Last weekend Estonian Context-Driven Testers gathered for the 5th Peer Conference. The event was not pure LAWST style, as we started with workshops which were inputs for the presentations that were then discussed during open season.
The theme was about testing skills – what are used in different testing situations, which problems do they solve and are they “social” or “technical”
The three workshops were, details in the links:
Every team had 1 observer in the team to give feedback after they had ‘done’ the assignment, and then all of them were putting together a list of skills they used to solve the problems.
The three workshops concentrated on different testing aspects, but in the end have mostly overlapping problems:
- Not enough information – how to understand, convey and handle the situation

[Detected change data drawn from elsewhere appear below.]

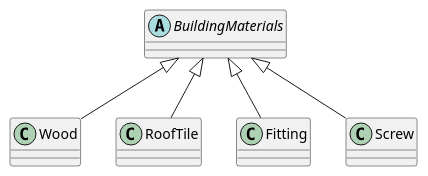
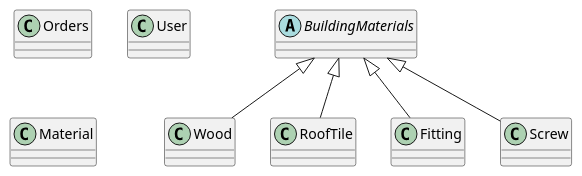
The diagram in src/main/resources/DomainActual.puml (EmmsDK/Fog-projekt), drawn with PlantUML before and after one commit. The commit also changed 2 other files, not shown here.

Commit message:
activitydiagram

```diff
--- a/src/main/resources/DomainActual.puml
+++ b/src/main/resources/DomainActual.puml
@@ -1,21 +1,17 @@
 @startuml
 'https://plantuml.com/class-diagram
 
 Abstract Class BuildingMaterials
 Class Wood extends BuildingMaterials
 Class RoofTile extends BuildingMaterials
 Class Fitting extends BuildingMaterials
 Class Screw extends BuildingMaterials
 
-
-
-
-
-
-
-
+Class Orders
+Class User
+Class Material
 
 
 
 
 @enduml
```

- Sharing your information – explaining your viewpoint, stating your point clearly, listening to others, trying to understand their point
- Conflicting models – every role had different expectations and view of the situation
- Co-operation – even though having a collective goal, every role seemed to want to further their own agenda
- Behavior – taking initiative or shutting up, leading or disrupting the flow, standing your ground or looking for compromises, etc.
Also pointed out were some of the more technical skills, information analysis, test data generation, test design, etc. Not to mention the “critical thinking”, which as quickly agreed that it can (and should) be applied everywhere. But we did not venture into defining that more deeply. It would have taken at least full day of discussion.
Our goal had been to create a list of testing skills that could be used for teaching testing. We did not get that far. Partly due to the time we had, but also due to the fact that the goal was too a bit too vague. Even so I think we got a lot closer to understanding what does it take to be tester on every level.
According to general understanding testing is considered a “technical” career-path. But most of the problems we encountered during the workshop needed social skills for solving them. And we all agreed even without clearly defining “social”. I would say that those skills require a high level of collective tacit knowledge to be applied successfully, but that does not seem to be the full answer as well. Next PEST will explore it further.
In the end we agreed that testing has a big social side and learning to deal with that is essential for success.
List of participants: